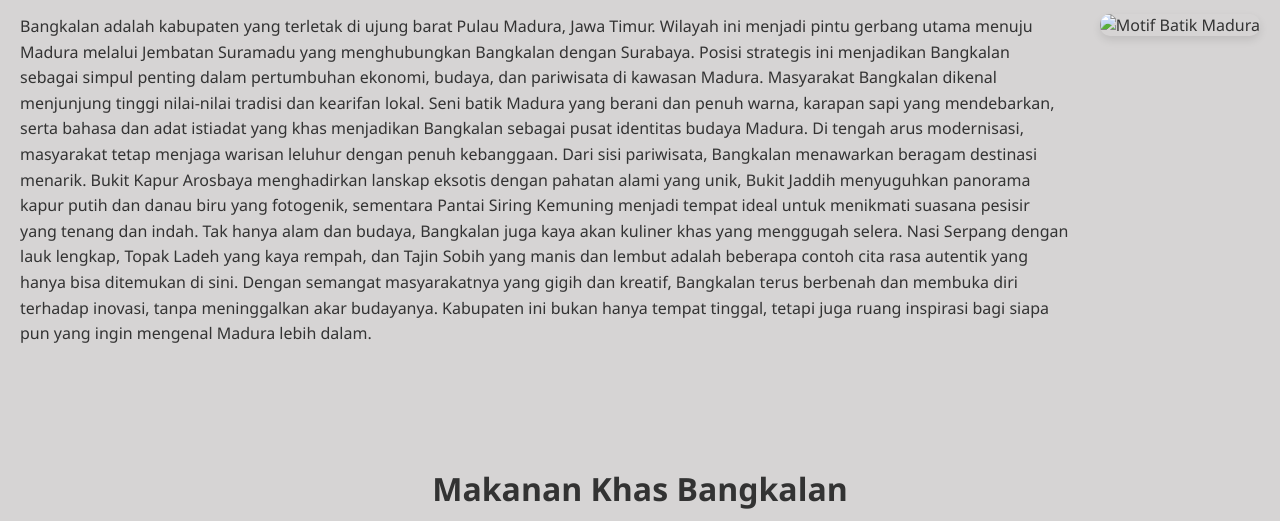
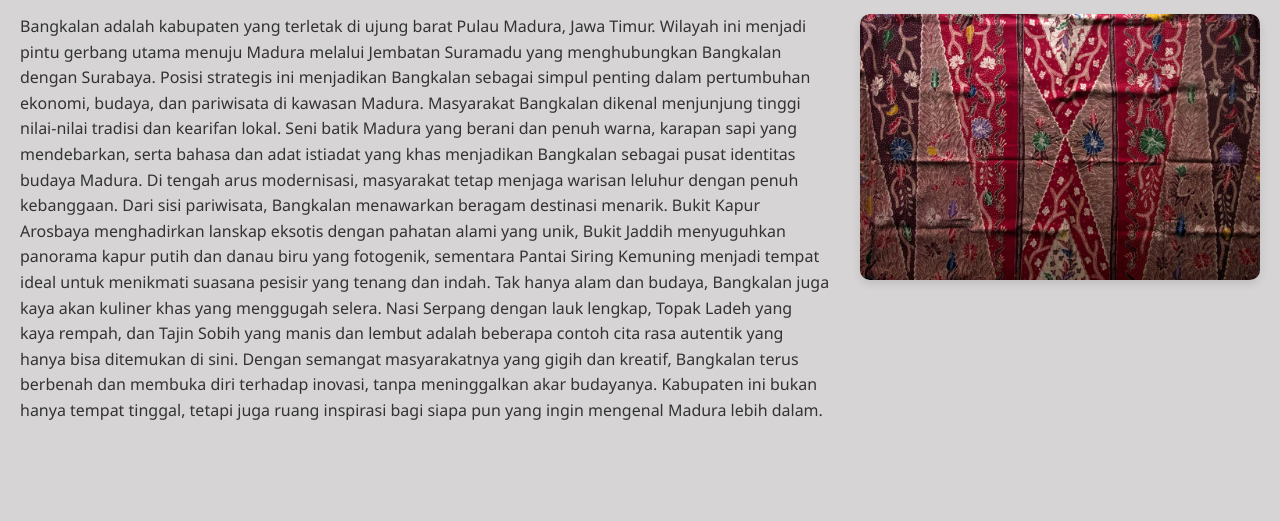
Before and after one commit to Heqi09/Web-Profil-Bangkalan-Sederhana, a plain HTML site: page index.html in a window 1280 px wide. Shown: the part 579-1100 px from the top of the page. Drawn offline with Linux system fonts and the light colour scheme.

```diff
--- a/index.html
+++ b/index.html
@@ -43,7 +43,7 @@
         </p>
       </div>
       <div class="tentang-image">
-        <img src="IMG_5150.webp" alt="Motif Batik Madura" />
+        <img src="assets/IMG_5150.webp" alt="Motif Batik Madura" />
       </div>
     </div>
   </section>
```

* * * * * * *

◆ EXERCISE GOAL
Could you write out every line above exactly as it stands, with no images?

◆ RESPONSE TO THE EXERCISE
Before and after one commit to Heqi09/Web-Profil-Bangkalan-Sederhana, a plain HTML site: page index.html in a window 1280 px wide. Shown: the part 579-1100 px from the top of the page. Drawn offline with Linux system fonts and the light colour scheme.

```diff
--- a/index.html
+++ b/index.html
@@ -43,7 +43,7 @@
         </p>
       </div>
       <div class="tentang-image">
-        <img src="IMG_5150.webp" alt="Motif Batik Madura" />
+        <img src="assets/IMG_5150.webp" alt="Motif Batik Madura" />
       </div>
     </div>
   </section>
```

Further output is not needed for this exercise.